Advisor: Chad Rittenhouse

 

Ellie’s research interests are in the conservation of biodiversity within broad-scale landscapes, and specifically maintaining ecosystem connectivity. Protected area networks often face challenges between balancing the livelihoods of surrounding human populations and maintaining natural, continuous systems. Ellie is passionate about refining management practices to maintain the natural distribution of metapopulations and minimize human interferences.

The landscape within the Kruger to Canyons Biosphere Reserve in South Africa contains a unique arrangement of protected areas, including Kruger National Park and many privately managed reserves. In 1993, the private reserves adjacent to Kruger’s western boundary removed their fences to re-connect the ecosystem. Additional reserves have the potential to remove their fences, thereby joining the “Greater Kruger Ecosystem.”

Ellie’s research aims to detect changes in vegetation dynamics from 1985 to 2015 across the reserves using remote sensing.

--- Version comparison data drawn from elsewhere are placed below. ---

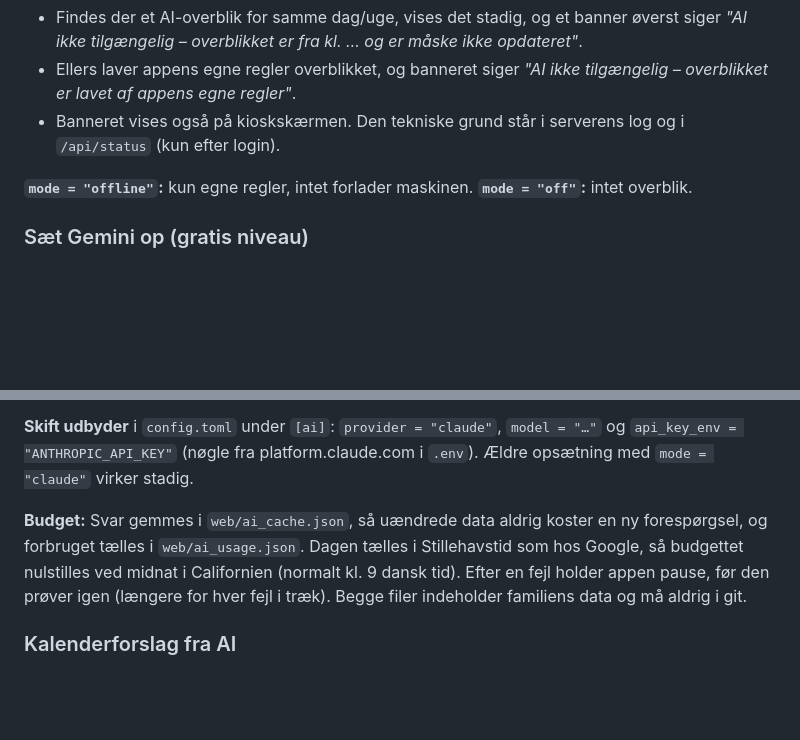
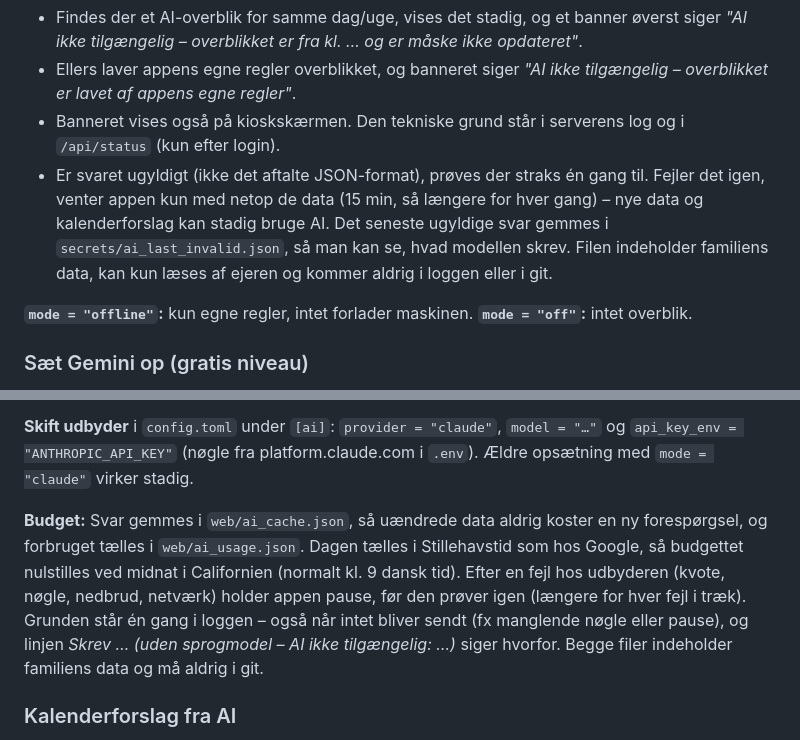
Before and after one commit to abager/family-planner, a Markdown page: README.md, 2 parts joined by grey strips. Drawn GitHub-style; blank space fills up the shorter version.

Commit message:
Dokumentation: AI-svarformat, pause ved ugyldigt svar, ai_last_invalid.json, grunden i loggen

```diff
--- a/README.md
+++ b/README.md
@@ -100,6 +100,7 @@ Hver besked får en kategori (skal gøres, arrangement, hilsen, info eller priva
 - Findes der et AI-overblik for samme dag/uge, vises det stadig, og et banner øverst siger *"AI ikke tilgængelig – overblikket er fra kl. … og er måske ikke opdateret"*.
 - Ellers laver appens egne regler overblikket, og banneret siger *"AI ikke tilgængelig – overblikket er lavet af appens egne regler"*.
 - Banneret vises også på kioskskærmen. Den tekniske grund står i serverens log og i `/api/status` (kun efter login).
+- Er svaret ugyldigt (ikke det aftalte JSON-format), prøves der straks én gang til. Fejler det igen, venter appen kun med netop de data (15 min, så længere for hver gang) – nye data og kalenderforslag kan stadig bruge AI. Det seneste ugyldige svar gemmes i `secrets/ai_last_invalid.json`, så man kan se, hvad modellen skrev. Filen indeholder familiens data, kan kun læses af ejeren og kommer aldrig i loggen eller i git.
 
 **`mode = "offline"`:** kun egne regler, intet forlader maskinen. **`mode = "off"`:** intet overblik.
 
@@ -116,7 +117,7 @@ Hver besked får en kategori (skal gøres, arrangement, hilsen, info eller priva
 
 **Skift udbyder** i `config.toml` under `[ai]`: `provider = "claude"`, `model = "…"` og `api_key_env = "ANTHROPIC_API_KEY"` (nøgle fra platform.claude.com i `.env`). Ældre opsætning med `mode = "claude"` virker stadig.
 
-**Budget:** Svar gemmes i `web/ai_cache.json`, så uændrede data aldrig koster en ny forespørgsel, og forbruget tælles i `web/ai_usage.json`. Dagen tælles i Stillehavstid som hos Google, så budgettet nulstilles ved midnat i Californien (normalt kl. 9 dansk tid). Efter en fejl holder appen pause, før den prøver igen (længere for hver fejl i træk). Begge filer indeholder familiens data og må aldrig i git.
+**Budget:** Svar gemmes i `web/ai_cache.json`, så uændrede data aldrig koster en ny forespørgsel, og forbruget tælles i `web/ai_usage.json`. Dagen tælles i Stillehavstid som hos Google, så budgettet nulstilles ved midnat i Californien (normalt kl. 9 dansk tid). Efter en fejl hos udbyderen (kvote, nøgle, nedbrud, netværk) holder appen pause, før den prøver igen (længere for hver fejl i træk). Grunden står én gang i loggen – også når intet bliver sendt (fx manglende nøgle eller pause), og linjen *Skrev … (uden sprogmodel – AI ikke tilgængelig: …)* siger hvorfor. Begge filer indeholder familiens data og må aldrig i git.
 
 ### Kalenderforslag fra AI
 
```
Also changed, not shown: CHANGELOG.md (+13 -0 lines), CLAUDE.md (+21 -5 lines).
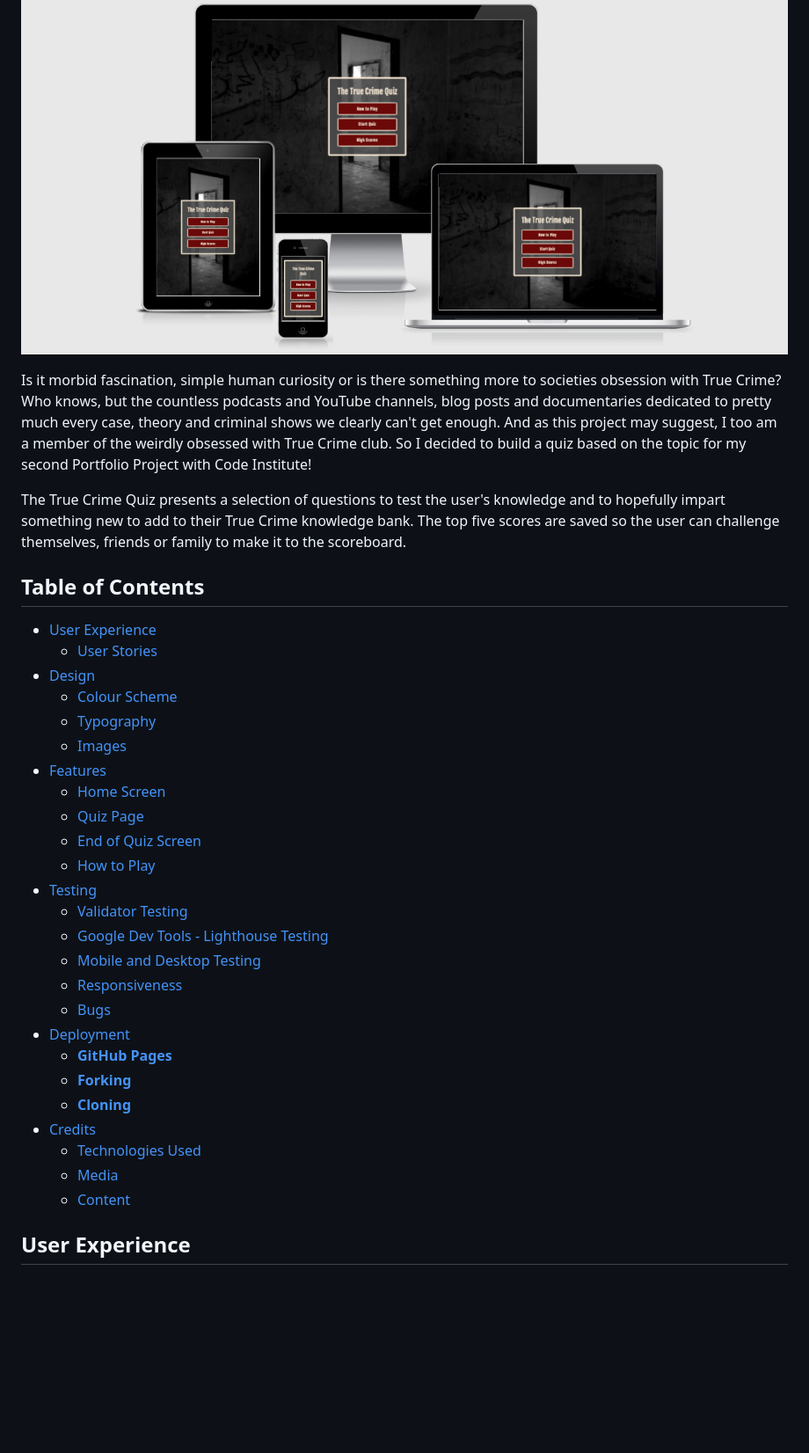
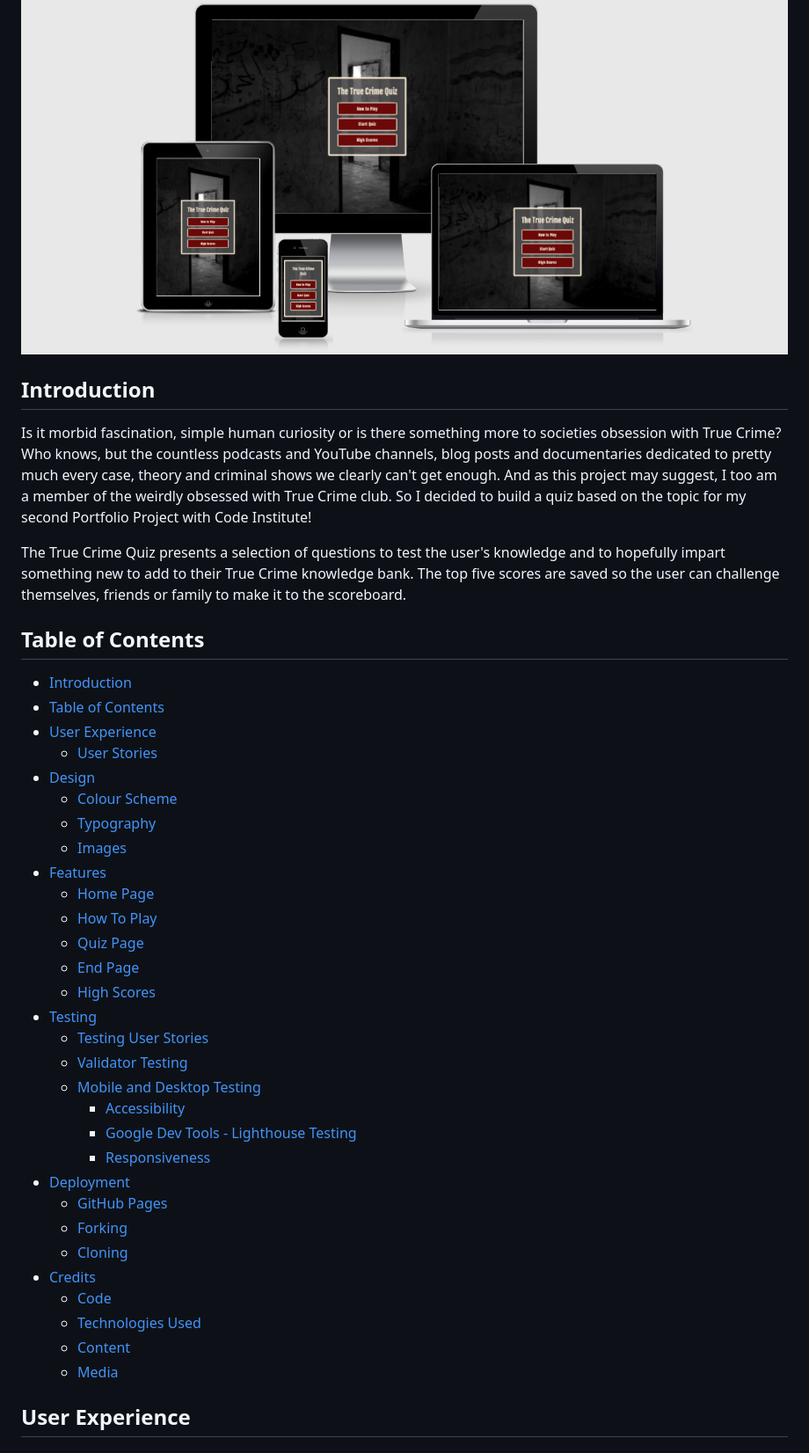
Before and after one commit to YasmineBB/The-True-Crime-Quiz, a Markdown page: README.md, the part around one of its changes. Shown at 88% size. GitHub-like rendering; blank space fills up the shorter version.

```diff
--- a/README.md
+++ b/README.md
@@ -1,7 +1,7 @@
 # **The True Crime Quiz**
 ![Homepage Image](assets/screenshots/am-i-responsive.png)
 
-<!--True Crime. is a topic that, however dubious, is a fascinating world for many people.-->
+## Introduction <!--True Crime. is a topic that, however dubious, is a fascinating world for many people.-->
 Is it morbid fascination, simple human curiosity or is there something more to societies obsession with True Crime? <!--A morbid fascination? Simple human curiosity? Or is there something more....some sort of psychological reasoning ... to societies obsession with True Crime?--> Who knows, but the countless podcasts and YouTube channels, blog posts and documentaries dedicated to pretty much every case, theory and criminal shows we clearly can't get enough.
 And as this project may suggest, I too am a member of the weirdly obsessed with True Crime club. So I decided to build a quiz based on the topic for my second Portfolio Project with Code Institute!
 
@@ -9,6 +9,9 @@ The True Crime Quiz presents a selection of questions to test the user's knowled
 
 ## Table of Contents
 
+
+  - [Introduction](#introduction)
+  - [Table of Contents](#table-of-contents)
   - [User Experience](#user-experience)
     - [User Stories](#user-stories)
   - [Design](#design)
@@ -16,24 +19,27 @@ The True Crime Quiz presents a selection of questions to test the user's knowled
     - [Typography](#typography)
     - [Images](#images)
   - [Features](#features)
-    - [Home Screen](#home-screen)
+    - [Home Page](#home-page)
+    - [How To Play](#how-to-play)
     - [Quiz Page](#quiz-page)
-    - [End of Quiz Screen](#end-of-quiz-screen)
-    - [How to Play](#how-to-play)
+    - [End Page](#end-page)
+    - [High Scores](#high-scores)
   - [Testing](#testing)
+    - [Testing User Stories](#testing-user-stories)
     - [Validator Testing](#validator-testing)
-    - [Google Dev Tools - Lighthouse Testing](#google-dev-tools---lighthouse-testing)
     - [Mobile and Desktop Testing](#mobile-and-desktop-testing)
-    - [Responsiveness](#responsiveness)
-    - [Bugs](#bugs)
+      - [Accessibility](#accessibility)
+      - [Google Dev Tools - Lighthouse Testing](#google-dev-tools---lighthouse-testing)
+      - [Responsiveness](#responsiveness)
   - [Deployment](#deployment)
-    - [**GitHub Pages**](#github-pages)
-    - [**Forking**](#forking)
-    - [**Cloning**](#cloning)
+    - [GitHub Pages](#github-pages)
+    - [Forking](#forking)
+    - [Cloning](#cloning)
   - [Credits](#credits)
+    - [Code](#code)
     - [Technologies Used](#technologies-used)
+    - [Content](#content)
     - [Media](#media)
-    - [Content](#content)
 
 ## User Experience
 
```
Also changed, not shown: other parts of README.md (+61 -10 lines), assets/screenshots/end-screen.png (added), assets/screenshots/high-scores.png (added), assets/screenshots/score-saved.png (added), assets/screenshots/start-quiz.png (added), 6 other files.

She hopes that her findings will assist wildlife managers in future conservation planning decisions in the region.

 

 

 

 

 

 

 

Wildlife and Fisheries Conservation Center
Department of Natural Resources and the Environment
University of Connecticut
1376 Storrs Road, Unit 4087